LANDMARK MEDICAL CENTER in Woonsocket produced the highest charge from a Rhode Island hospital, according to the CMS data for an outpatient biopsy. That came in at $2,598.61 with a corresponding reimbursement of $338.70.
By Harold Ambler Contributing Writer
WASHINGTON – New data released by the U.S. Centers for Medicare and Medicaid Services shows the prices charged to CMS by hospitals around in the state – and across the country – can vary greatly.
For example, for an outpatient biopsy performed by Newport Hospital the charge to Medicare was $496.83, and the Medicare reimbursement for the procedure was $232.01.
Contrast that with Landmark Medical Center in Woonsocket, which produced the highest charge from a Rhode Island hospital, according to the CMS data. That came in at $2,598.61 with a corresponding reimbursement of $338.70. Richard Charest, president and CEO of Landmark, did not immediately respond to requests for comment.
Kent Hospital charged Medicare the second-most: $1,715.12 (and received $259.78 per procedure).
The same procedure at Roger Williams Medical Center in Providence produced a charge of $1,298.01 with a reimbursement by Medicare of $338.75.
In terms of the most charged elsewhere in the U.S. for the “Level I Excision/Biopsy,” though, Landmark’s fee was modest.
The most-expensive charge to Medicare for the procedure anywhere in the country was AMHC Anaheim Regional Medical Center in Anaheim, Calif., which charged Medicare $31,435.00 (and received $346.24).
This year marks the second release of the charges to the public.

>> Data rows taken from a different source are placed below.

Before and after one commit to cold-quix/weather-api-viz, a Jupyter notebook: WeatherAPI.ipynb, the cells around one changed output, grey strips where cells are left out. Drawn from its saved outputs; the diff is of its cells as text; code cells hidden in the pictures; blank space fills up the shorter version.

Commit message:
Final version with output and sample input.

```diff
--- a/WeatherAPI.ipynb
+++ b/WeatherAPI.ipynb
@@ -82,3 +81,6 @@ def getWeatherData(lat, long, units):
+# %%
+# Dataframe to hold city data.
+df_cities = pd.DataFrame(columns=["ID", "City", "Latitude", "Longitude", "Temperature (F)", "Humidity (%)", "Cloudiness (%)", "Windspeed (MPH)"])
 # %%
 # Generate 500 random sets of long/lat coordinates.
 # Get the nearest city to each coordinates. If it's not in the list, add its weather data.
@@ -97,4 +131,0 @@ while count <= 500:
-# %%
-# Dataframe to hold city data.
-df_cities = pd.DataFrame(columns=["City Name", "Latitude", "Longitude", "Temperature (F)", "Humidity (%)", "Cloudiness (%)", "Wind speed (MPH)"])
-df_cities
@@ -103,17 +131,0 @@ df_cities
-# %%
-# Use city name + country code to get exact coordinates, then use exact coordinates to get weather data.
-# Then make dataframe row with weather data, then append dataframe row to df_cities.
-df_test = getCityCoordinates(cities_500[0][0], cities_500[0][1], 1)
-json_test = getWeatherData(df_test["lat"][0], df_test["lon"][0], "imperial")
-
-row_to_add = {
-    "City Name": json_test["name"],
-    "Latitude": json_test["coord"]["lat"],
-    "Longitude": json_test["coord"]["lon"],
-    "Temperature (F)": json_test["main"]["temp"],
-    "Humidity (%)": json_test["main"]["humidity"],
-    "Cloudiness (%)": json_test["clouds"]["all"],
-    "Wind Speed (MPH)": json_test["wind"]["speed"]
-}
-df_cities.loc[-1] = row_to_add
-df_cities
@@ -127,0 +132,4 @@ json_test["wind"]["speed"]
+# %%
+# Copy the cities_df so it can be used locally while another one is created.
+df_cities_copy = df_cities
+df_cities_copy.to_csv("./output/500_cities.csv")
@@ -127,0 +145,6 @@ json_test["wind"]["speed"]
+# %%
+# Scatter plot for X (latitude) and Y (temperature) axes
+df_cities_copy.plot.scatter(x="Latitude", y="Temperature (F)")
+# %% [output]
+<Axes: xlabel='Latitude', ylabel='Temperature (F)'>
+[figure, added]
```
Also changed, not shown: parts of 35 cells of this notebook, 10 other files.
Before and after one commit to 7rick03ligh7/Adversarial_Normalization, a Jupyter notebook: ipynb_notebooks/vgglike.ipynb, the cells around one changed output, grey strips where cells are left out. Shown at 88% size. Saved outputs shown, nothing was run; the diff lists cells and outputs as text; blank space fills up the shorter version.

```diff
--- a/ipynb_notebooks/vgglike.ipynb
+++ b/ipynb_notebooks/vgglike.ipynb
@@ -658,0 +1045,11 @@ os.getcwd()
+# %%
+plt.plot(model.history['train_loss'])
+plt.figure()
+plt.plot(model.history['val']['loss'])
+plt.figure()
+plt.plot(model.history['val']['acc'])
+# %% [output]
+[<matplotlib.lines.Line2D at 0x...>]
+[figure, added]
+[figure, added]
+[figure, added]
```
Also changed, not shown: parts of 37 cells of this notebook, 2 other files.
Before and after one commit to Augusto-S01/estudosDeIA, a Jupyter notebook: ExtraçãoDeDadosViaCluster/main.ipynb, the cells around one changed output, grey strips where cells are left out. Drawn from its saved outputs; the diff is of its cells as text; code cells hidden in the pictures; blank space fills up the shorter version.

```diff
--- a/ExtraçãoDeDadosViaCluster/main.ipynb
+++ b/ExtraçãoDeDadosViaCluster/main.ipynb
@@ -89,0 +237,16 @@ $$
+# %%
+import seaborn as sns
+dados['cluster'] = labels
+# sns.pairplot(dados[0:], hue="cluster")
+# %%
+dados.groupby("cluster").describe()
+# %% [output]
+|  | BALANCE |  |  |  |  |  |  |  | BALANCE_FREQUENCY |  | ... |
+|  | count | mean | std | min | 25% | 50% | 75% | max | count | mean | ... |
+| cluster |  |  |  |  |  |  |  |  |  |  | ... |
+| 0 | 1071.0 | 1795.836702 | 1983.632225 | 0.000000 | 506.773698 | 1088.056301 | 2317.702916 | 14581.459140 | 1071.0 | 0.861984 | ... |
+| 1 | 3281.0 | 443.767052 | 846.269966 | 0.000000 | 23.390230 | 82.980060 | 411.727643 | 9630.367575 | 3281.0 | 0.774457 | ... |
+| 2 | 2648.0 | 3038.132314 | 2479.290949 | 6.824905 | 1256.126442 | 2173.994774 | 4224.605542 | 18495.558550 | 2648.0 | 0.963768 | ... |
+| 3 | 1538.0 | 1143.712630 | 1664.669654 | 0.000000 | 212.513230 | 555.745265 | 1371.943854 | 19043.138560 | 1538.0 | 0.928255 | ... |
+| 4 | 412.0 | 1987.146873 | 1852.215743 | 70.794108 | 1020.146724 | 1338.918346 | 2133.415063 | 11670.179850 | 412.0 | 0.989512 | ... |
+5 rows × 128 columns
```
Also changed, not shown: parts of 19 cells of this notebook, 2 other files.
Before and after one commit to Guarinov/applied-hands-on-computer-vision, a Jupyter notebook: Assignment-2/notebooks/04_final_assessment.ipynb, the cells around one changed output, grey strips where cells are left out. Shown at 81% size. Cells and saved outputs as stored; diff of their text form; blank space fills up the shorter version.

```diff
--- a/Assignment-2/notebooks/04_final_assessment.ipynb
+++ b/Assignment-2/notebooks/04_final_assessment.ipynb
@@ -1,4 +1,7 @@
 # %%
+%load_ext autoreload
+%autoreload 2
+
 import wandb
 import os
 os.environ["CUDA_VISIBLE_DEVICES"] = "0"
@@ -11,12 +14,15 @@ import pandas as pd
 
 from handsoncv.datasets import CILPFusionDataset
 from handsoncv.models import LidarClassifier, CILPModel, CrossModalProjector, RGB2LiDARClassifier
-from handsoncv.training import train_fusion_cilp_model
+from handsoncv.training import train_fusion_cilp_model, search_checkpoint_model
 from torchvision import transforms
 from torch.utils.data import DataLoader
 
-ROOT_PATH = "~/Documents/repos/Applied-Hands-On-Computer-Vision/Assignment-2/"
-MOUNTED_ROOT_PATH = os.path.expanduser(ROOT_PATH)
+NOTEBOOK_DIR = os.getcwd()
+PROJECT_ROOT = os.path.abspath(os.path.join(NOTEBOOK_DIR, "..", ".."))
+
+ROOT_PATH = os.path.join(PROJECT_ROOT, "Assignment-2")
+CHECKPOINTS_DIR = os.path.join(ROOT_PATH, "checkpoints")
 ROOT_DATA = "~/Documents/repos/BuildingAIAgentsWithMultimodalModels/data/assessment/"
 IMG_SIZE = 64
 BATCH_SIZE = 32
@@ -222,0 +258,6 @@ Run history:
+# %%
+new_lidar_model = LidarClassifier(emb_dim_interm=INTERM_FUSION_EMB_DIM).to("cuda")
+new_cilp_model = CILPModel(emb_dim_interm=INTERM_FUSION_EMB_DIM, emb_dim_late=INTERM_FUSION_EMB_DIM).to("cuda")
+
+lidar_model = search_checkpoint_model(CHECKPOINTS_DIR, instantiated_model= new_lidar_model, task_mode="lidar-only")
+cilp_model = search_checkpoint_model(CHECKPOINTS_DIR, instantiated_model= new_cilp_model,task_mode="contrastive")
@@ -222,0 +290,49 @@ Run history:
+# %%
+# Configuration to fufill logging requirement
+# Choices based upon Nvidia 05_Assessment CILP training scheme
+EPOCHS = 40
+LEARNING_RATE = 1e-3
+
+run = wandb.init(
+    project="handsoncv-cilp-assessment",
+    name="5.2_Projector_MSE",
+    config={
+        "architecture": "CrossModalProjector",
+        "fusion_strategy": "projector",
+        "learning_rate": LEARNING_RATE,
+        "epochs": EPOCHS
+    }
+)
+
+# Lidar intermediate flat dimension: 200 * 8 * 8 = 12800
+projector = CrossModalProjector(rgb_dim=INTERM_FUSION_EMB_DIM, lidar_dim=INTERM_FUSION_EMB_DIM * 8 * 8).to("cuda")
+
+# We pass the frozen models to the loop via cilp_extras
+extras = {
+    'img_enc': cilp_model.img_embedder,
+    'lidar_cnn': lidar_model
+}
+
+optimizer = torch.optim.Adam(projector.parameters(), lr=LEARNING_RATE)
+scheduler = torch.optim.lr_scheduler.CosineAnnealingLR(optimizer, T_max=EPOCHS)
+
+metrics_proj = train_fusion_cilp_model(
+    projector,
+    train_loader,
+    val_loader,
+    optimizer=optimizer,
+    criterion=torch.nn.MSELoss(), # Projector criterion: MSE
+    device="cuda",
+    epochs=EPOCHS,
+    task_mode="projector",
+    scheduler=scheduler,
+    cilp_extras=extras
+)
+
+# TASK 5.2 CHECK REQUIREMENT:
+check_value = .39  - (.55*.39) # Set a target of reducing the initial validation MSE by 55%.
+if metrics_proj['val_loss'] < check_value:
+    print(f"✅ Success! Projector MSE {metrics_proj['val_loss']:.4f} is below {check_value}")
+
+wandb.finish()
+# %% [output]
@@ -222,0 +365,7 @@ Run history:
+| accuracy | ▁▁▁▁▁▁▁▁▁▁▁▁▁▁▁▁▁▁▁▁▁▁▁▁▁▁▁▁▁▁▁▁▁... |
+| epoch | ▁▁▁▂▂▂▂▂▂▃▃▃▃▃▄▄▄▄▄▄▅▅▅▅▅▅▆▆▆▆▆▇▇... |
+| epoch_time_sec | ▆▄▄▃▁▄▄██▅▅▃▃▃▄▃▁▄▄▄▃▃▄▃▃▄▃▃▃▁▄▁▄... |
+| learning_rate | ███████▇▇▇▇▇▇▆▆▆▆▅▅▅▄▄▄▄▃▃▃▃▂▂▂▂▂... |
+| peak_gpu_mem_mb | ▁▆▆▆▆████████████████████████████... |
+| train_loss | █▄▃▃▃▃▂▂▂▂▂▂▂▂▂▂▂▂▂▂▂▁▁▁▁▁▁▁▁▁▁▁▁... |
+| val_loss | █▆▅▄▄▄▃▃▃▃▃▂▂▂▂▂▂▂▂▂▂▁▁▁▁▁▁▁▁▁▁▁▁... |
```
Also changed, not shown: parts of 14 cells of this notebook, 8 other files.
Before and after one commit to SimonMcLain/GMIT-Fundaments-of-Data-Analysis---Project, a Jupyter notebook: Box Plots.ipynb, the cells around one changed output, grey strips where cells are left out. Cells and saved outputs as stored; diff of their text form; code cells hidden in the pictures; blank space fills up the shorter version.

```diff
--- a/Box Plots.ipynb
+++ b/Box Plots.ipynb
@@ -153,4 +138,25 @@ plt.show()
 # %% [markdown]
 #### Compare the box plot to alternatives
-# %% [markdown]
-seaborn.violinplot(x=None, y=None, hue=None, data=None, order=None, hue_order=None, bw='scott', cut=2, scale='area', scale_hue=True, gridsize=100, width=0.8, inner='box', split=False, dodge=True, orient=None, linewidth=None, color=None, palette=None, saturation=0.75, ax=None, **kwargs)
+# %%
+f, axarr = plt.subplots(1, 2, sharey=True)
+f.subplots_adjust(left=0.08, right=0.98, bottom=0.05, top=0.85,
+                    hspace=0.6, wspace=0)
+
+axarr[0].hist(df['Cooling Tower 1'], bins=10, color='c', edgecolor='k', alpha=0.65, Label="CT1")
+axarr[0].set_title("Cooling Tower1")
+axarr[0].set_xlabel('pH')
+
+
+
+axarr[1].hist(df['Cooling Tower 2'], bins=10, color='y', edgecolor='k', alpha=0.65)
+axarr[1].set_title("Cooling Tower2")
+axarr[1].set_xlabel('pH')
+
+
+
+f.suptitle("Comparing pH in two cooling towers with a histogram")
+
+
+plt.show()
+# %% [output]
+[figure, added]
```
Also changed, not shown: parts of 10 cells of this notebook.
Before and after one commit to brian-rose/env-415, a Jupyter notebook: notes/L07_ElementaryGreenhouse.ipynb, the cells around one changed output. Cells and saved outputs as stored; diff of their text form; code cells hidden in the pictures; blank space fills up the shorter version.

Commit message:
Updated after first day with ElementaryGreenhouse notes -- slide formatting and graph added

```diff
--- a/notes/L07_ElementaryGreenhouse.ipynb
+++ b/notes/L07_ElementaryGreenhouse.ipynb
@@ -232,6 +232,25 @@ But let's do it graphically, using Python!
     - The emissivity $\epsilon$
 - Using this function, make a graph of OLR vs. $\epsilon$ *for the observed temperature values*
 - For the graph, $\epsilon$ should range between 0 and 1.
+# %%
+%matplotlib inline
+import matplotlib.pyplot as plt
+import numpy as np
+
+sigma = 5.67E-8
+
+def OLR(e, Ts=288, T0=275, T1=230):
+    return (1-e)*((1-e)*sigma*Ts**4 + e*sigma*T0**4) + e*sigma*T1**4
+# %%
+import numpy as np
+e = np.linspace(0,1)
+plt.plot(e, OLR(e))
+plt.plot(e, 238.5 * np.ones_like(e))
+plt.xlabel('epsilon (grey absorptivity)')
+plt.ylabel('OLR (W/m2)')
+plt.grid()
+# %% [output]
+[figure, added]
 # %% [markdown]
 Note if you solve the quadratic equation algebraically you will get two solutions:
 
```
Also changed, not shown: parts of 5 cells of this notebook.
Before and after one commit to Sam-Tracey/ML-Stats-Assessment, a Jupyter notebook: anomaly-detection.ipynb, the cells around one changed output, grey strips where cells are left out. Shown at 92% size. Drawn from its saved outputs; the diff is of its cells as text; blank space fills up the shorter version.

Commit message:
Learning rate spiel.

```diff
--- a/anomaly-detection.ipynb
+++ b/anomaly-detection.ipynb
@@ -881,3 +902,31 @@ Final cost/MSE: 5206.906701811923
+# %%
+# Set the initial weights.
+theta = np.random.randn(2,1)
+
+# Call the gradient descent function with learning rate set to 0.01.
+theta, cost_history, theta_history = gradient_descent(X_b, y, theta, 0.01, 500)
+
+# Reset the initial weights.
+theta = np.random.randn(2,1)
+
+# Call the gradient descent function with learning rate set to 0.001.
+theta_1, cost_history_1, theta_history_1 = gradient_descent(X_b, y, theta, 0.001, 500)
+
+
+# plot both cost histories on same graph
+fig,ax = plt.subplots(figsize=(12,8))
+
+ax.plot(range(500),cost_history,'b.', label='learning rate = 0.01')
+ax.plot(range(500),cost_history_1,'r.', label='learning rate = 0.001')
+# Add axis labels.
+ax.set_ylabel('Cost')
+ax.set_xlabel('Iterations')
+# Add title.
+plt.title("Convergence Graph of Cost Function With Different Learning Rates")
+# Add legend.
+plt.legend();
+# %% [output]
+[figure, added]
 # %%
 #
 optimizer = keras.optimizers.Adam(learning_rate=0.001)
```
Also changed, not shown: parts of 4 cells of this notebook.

The creation and release of the data was mandated by the Affordable Care Act, which requires CMS to publish hospital charges annually.
According to Michael Souza, acting president of the Hospital Association of Rhode Island, the CMS numbers are easy to misinterpret, mostly because charges have been decoupled from costs.
“Charges really meant something probably more than 20 years ago when the reimbursement system was a cost-based system,” Souza said. “You billed your charges, and you billed it off your cost structure, you might have had your charges being three times your cost, two and a half times your cost, whatever you needed, so that way you maximized your reimbursement.”
According to Souza, who formerly served as chief financial officer at Brockton Hospital, most prices for procedures are now set by insurance companies or Medicare.
“Medicare sets the rate for that decision, and it may be increased slightly for the area that you’re in or whether you have an education facility there,” Souza said. “Charges are really meaningless at this point, because everything is based on a fee schedule for reimbursement.”
As for the $31,435.00 charge for a biopsy and other similarly jaw-dropping charges on the CMS list, Souza said that nothing in his training or experience could help him understand it.
“That just seems outrageous,” he said.
Both Souza and association spokeswoman Amanda Barney said that the implication in some media reports about the numbers that people are hospital shopping, isn’t borne out in Rhode Island and nearby Massachusetts.
“What we always counsel people to do is consult the various publications showing the quality of care at specific hospitals,” Barney said, “and, at the end of the day, to talk to their physicians about the decision.”
Souza said that decisions on where to have procedures done in the region typically are coming from physicians or the experience of family members.
“What we usually see is that where a patient has a service is either driven by the physician, where they would do the service, or its based on family,” Souza said. “Your mother or your brother or your sister had a service done at a hospital, and so you want to have it at the same hospital. It’s driven more by physicians and families and not as much by cost. I maybe got one call or two calls a month based on estimates for care, while I was at Brockton Hospital.”